In addition to player turnover—Joejuan Williams will be heading north to join the New England Patriots and several other players will be attending NFL camps hoping to earn a roster spot—there will be some different coaches calling the shots in Nashville this fall.
Offensive coordinator Andy Ludwig will now be calling plays for Utah, with quarterbacks coach Gerry Gdowski stepping into the role for the Commodores. Vandy’s special teams coach, Shawn Mennenga has also left Nashville for a coordinator position with the Green Bay Packers.
Despite those losses, the Vanderbilt secondary ticket market will open on a high, thanks to two strong opponents. The home opener against Georgia has a current average resale price of $181, with the cheapest available seat clocking in at $109. After that, the Commodores will host LSU in a slightly more affordable match-up; the current average ticket is going for $137 on the resale market, with a get-in price of $80.
Beyond those marquee games, however, enthusiasm seems to flag as prices drop. No game for the remainder of the season has a get in price higher than $15 and even that relative high water mark comes against the Kentucky Wildcats. If you simply want to see a Vanderbilt game, this is your part of the schedule; two games—Northern Illinois and UNLV—have $6 get-in prices while the season finale against Eastern Tennessee State has tickets as low as $7.

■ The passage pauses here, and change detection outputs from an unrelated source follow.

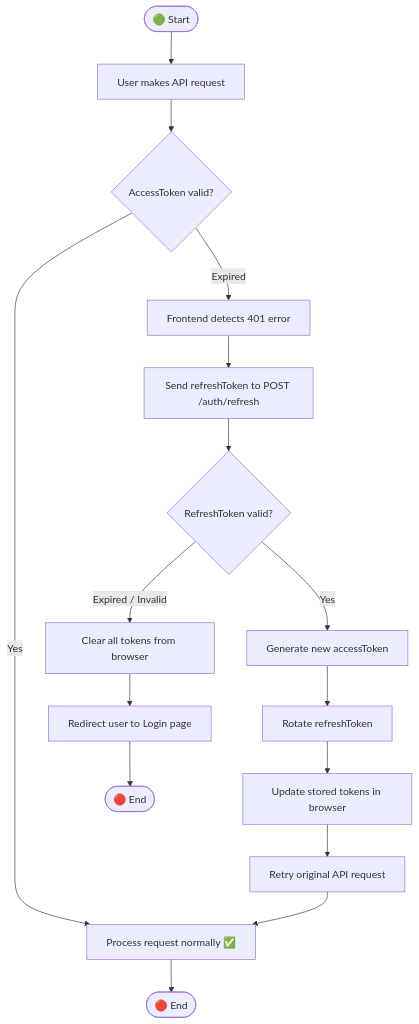
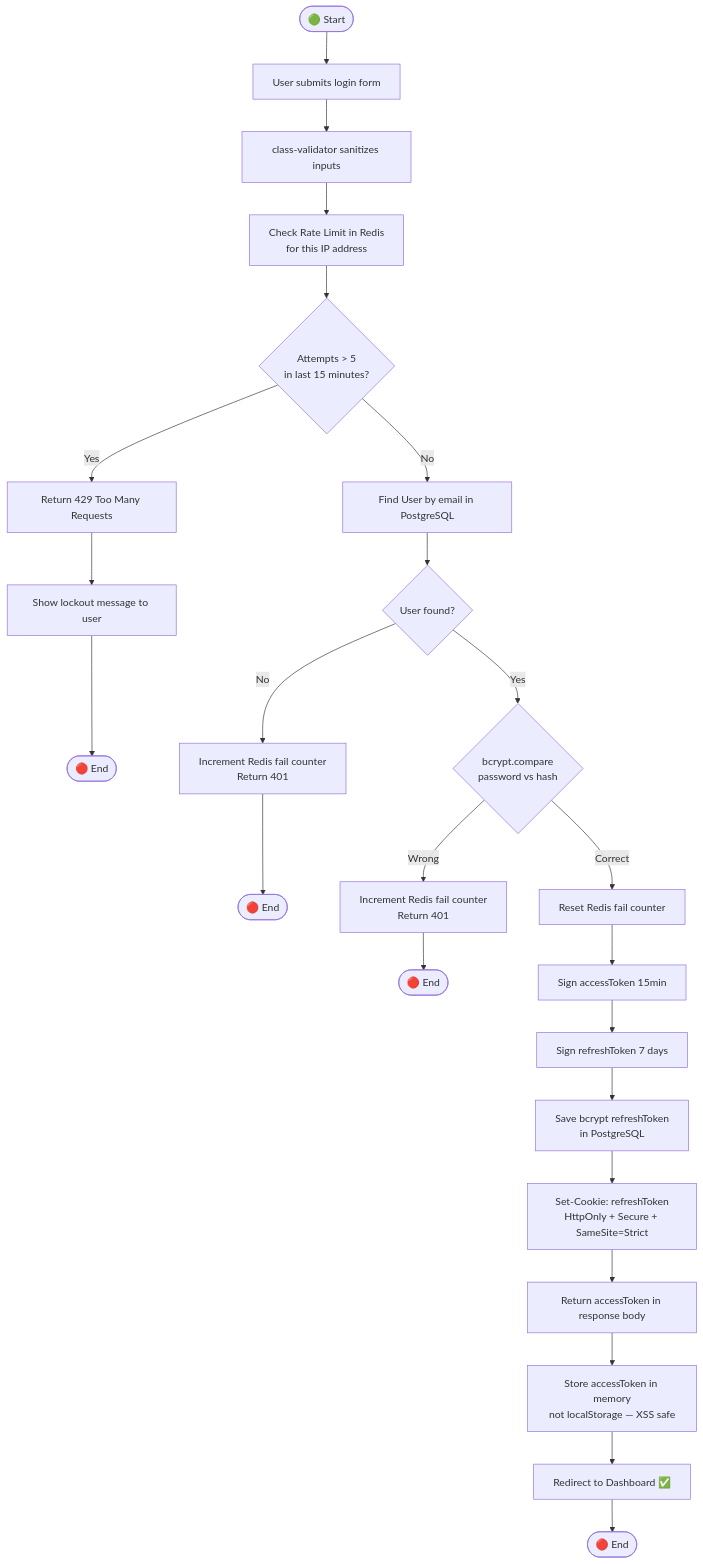
Before and after one commit to tayeb736/prohect12: the eighth of 8 diagrams in diagrams/04_activity_diagram.md, drawn with Mermaid. The commit also changed other lines of this file and 7 other files, not shown here.

Commit message:
docs: update all UML diagrams — add PostgreSQL, Redis, S3, Stripe, SendGrid, KYC, Swagger per readme2 & README3

````diff
--- a/diagrams/04_activity_diagram.md
+++ b/diagrams/04_activity_diagram.md
@@ -242,18 +249,26 @@
 ```mermaid
 flowchart TD
-  Start([🟢 Start]) --> H1[User makes API request]
-  H1 --> H2{AccessToken valid?}
-  H2 -- Yes --> H3[Process request normally ✅]
-  H3 --> End1([🔴 End])
-  H2 -- Expired --> H4[Frontend detects 401 error]
-  H4 --> H5[Send refreshToken to POST /auth/refresh]
-  H5 --> H6{RefreshToken valid?}
-  H6 -- Yes --> H7[Generate new accessToken]
-  H7 --> H8[Rotate refreshToken]
-  H8 --> H9[Update stored tokens in browser]
-  H9 --> H10[Retry original API request]
-  H10 --> H3
-  H6 -- Expired / Invalid --> H11[Clear all tokens from browser]
-  H11 --> H12[Redirect user to Login page]
-  H12 --> End2([🔴 End])
+  Start([🟢 Start]) --> H1[User submits login form]
+  H1 --> H2[class-validator sanitizes inputs]
+  H2 --> H3[Check Rate Limit in Redis\nfor this IP address]
+  H3 --> H4{Attempts > 5\nin last 15 minutes?}
+  H4 -- Yes --> H5[Return 429 Too Many Requests]
+  H5 --> H6[Show lockout message to user]
+  H6 --> End1([🔴 End])
+  H4 -- No --> H7[Find User by email in PostgreSQL]
+  H7 --> H8{User found?}
+  H8 -- No --> H9[Increment Redis fail counter\nReturn 401]
+  H9 --> End2([🔴 End])
+  H8 -- Yes --> H10{bcrypt.compare\npassword vs hash}
+  H10 -- Wrong --> H11[Increment Redis fail counter\nReturn 401]
+  H11 --> End3([🔴 End])
+  H10 -- Correct --> H12[Reset Redis fail counter]
+  H12 --> H13[Sign accessToken 15min]
+  H13 --> H14[Sign refreshToken 7 days]
+  H14 --> H15[Save bcrypt refreshToken\nin PostgreSQL]
+  H15 --> H16[Set-Cookie: refreshToken\nHttpOnly + Secure + SameSite=Strict]
+  H16 --> H17[Return accessToken in response body]
+  H17 --> H18[Store accessToken in memory\nnot localStorage — XSS safe]
+  H18 --> H19[Redirect to Dashboard ✅]
+  H19 --> End4([🔴 End])
 ```
````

While single game tickets haven’t hit the primary market yet, you can still purchase a season ticket. Seats are still available in 17 of the stadium’s 22 sections, although sections near midfield are filling up; prices range from $170 to $550. Season ticket holders can also purchase up to three general admission parking spaces for $200 each.
No matter where you’re sitting, though, Vanderbilt has some policies to keep in mind. Children under 2 will not need a ticket for any event, provided they sit on a parent’s lap. Only clear bags and small clutches are allowed to the Vanderbilt Stadium, as per the latest entry policy. The school also has a deal with Ticketmaster so any primary market tickets will be handled through their platform.
If you’re confident that Vanderbilt will be able to cope with their personnel changes, now is definitely the time to pouch on tickets. It’s unlikely the early game will see a significant change in value—both due to the opponent and the fact that the team won’t have much time to rattle fans’ confidence with potential poor performances—and the later games can’t get cheaper than they are now. If the team plays well, you’ll have quite a bargain on your hands.